The DevOps role ensures software efficiency and reliability throughout its entire life cycle. Let’s dive into the responsibilities of DevOps, their essential tools, and why today they’re indispensable.
DevOps, a term blending “development” and “operations”, is a professional role responsible for optimizing software so it’s ready for deployment after development.
DevOps employs specialized tools, processes, and methods to streamline software development and release, collaborating with both front-end and back-end developers . His goal is to prepare the application for the end user. Much like a stage designer in theater, he crafts the environment to set the stage for a seamless performance.
Differences between developer and DevOps
While front-end and back-end developers focus on writing the software’s code, DevOps oversees its management, deployment across different environments, and system availability.

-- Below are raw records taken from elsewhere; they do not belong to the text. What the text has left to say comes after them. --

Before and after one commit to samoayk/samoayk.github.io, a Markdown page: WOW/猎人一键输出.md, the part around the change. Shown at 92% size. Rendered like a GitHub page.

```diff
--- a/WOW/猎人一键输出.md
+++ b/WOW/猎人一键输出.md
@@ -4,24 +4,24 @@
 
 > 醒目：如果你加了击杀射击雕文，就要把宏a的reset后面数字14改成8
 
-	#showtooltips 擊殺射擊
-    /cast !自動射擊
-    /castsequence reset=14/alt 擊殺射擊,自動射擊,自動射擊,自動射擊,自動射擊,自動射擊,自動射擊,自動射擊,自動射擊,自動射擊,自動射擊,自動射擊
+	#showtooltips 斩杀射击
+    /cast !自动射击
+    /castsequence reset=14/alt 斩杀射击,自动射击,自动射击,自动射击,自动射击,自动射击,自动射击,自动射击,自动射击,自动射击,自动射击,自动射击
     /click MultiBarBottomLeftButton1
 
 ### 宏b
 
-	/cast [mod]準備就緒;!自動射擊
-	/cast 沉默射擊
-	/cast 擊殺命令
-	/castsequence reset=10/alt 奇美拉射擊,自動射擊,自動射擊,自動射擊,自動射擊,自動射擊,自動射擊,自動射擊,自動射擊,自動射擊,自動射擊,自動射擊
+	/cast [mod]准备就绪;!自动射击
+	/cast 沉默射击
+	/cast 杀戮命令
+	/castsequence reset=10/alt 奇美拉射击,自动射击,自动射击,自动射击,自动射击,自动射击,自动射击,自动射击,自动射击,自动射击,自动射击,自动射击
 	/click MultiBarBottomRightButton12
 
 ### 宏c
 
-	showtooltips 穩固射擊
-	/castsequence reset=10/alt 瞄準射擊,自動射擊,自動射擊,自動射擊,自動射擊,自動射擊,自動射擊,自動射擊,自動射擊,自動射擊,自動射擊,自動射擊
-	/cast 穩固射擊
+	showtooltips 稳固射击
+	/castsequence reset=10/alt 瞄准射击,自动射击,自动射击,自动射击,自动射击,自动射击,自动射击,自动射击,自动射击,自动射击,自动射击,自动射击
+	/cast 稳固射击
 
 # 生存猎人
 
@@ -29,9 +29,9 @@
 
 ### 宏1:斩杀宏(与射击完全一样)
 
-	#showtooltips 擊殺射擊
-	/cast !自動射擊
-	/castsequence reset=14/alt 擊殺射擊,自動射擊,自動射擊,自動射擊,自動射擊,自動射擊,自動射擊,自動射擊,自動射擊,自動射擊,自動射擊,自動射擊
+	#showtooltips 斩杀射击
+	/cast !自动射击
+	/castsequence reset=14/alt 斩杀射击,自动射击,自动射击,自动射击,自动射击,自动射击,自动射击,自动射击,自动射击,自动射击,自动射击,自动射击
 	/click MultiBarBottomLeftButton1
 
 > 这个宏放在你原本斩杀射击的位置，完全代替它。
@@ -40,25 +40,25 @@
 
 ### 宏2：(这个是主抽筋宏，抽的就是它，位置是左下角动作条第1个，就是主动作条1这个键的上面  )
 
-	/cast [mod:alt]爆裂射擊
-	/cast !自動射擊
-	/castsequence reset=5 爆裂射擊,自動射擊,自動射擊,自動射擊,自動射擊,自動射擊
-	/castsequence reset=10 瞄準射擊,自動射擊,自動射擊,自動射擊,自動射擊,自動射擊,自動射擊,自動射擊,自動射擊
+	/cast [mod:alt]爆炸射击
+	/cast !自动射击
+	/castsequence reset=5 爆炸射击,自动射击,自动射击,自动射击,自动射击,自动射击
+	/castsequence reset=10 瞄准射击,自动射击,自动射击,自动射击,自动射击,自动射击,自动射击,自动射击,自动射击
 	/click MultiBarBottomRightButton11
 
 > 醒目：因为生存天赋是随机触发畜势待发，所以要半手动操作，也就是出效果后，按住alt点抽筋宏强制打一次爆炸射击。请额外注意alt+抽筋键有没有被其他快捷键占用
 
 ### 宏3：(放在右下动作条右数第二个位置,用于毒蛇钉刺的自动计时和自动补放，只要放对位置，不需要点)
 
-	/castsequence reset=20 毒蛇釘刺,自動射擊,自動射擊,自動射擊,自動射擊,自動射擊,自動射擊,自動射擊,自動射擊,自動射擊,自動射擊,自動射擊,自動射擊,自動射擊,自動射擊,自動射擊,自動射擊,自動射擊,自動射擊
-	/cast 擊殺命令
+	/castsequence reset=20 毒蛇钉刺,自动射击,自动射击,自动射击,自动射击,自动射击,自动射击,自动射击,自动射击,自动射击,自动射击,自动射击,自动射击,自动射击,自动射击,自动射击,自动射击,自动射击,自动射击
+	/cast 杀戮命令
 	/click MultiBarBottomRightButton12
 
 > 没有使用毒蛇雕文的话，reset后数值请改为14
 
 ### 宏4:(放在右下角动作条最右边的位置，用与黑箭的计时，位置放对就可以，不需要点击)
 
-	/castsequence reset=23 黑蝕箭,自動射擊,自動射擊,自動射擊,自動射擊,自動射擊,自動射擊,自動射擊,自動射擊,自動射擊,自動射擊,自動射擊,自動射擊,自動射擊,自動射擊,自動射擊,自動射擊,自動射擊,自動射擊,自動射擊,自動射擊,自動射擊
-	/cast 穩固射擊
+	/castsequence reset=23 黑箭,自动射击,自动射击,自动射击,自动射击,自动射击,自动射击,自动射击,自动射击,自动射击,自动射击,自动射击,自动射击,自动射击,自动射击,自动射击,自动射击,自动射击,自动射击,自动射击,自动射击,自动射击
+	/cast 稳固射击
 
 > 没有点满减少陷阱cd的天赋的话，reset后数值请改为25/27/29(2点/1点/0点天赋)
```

Typically, there’s a distinct separation between development and operations teams due to their differing skills and goals. Without effective communication, there’s a risk of these teams operating in silos. While developers aim to introduce new features to a software, the operations team is tasked with ensuring its stability post-release.
DevOps acts as a crucial link, bridging the need for swift software modifications with the imperative to ensure its reliability. As such, a DevOps professional must possess strong interpersonal skills to effectively collaborate with different teams.
Unlike developers, the focus of DevOps isn’t on crafting the software itself. Instead, he focuses on the system where the software will be deployed and its underlying infrastructure.
What a DevOps does
The main task of a DevOps is to verify and preserve the usability and stability of a software after it has been developed. DevOps aims to unify and automate processes, and his role is fundamental for managing the code written by developers, its application management and its distribution. In short, DevOps deals with the deployment of software, i.e. all those activities that make the software available for use.
Hermes’ experience has led to a process that involves very specific release phases:
- DEV (development): it’s the environment in which the quality tester carries out the first tests to verify that what has been done by the developers is in line with the customer’s requirements.
- QA (quality assurance): if the first test gives a positive result, the code is placed into an environment where it is tested by a sample of users who already know the behavior expected from the software, with the aim of verifying the changes with more realistic data.
- PROD (production): once the tests in the previous phases have given positive results, a series of releases of the product is started in order to make it effectively operational.
These phases are not necessarily separate and successive to each other: they are interconnected processes, which together form what is often called the CI/CD method, i.e. the set of continuous integration (CI) and continuous distribution/deployment (CD) practices. The CI/CD method is supported by both the operational team and the development team, who collaborate according to the Agile methodology and through a DevOps approach.
These practices introduce constant automation and continuous monitoring throughout the application lifecycle, from integration and testing phases to the final deployment.
A DevOps works mainly with Cloud tools such as AWS Cloud and Microsoft Azure. These are the most popular technological environments on the market for this type of operation, also chosen by us at Hermes as they offer several integration solutions and are particularly flexible and scalable. In addition, a good DevOps absolutely must know tools like Jenkins, Docker and Sonar Cube.
Cloud automation facilitates the work of the DevOps, because it reduces times, also avoiding any errors that could occur when carrying out very repetitive operations by hand, and is useful for systemising the various tests and checks that DevOps must carry out before releasing the product. For this reason, tools are used that automatically perform quality tests and also integrative tests (robot framework): the automation of these verifications guarantees that every time the customer makes change requests, the previous code does not show any regressions.
A team effort
The role of DevOps is pivotal because it bridges the gap between developers and users, ensuring the coherence of the entire production process. Indeed, the optimal performance of a software product isn’t solely based on the quality of the code crafted by developers. Instead, it stems from the full production cycle. That’s where DevOps shines, fostering tighter collaboration between development and operations teams.
In essence, a high-quality product demands more than just a development team. A holistic team approach is imperative, a philosophy that Hermes has consistently championed. The fusion of teamwork, technical prowess, managerial acumen, and interpersonal skills is vital for our talents.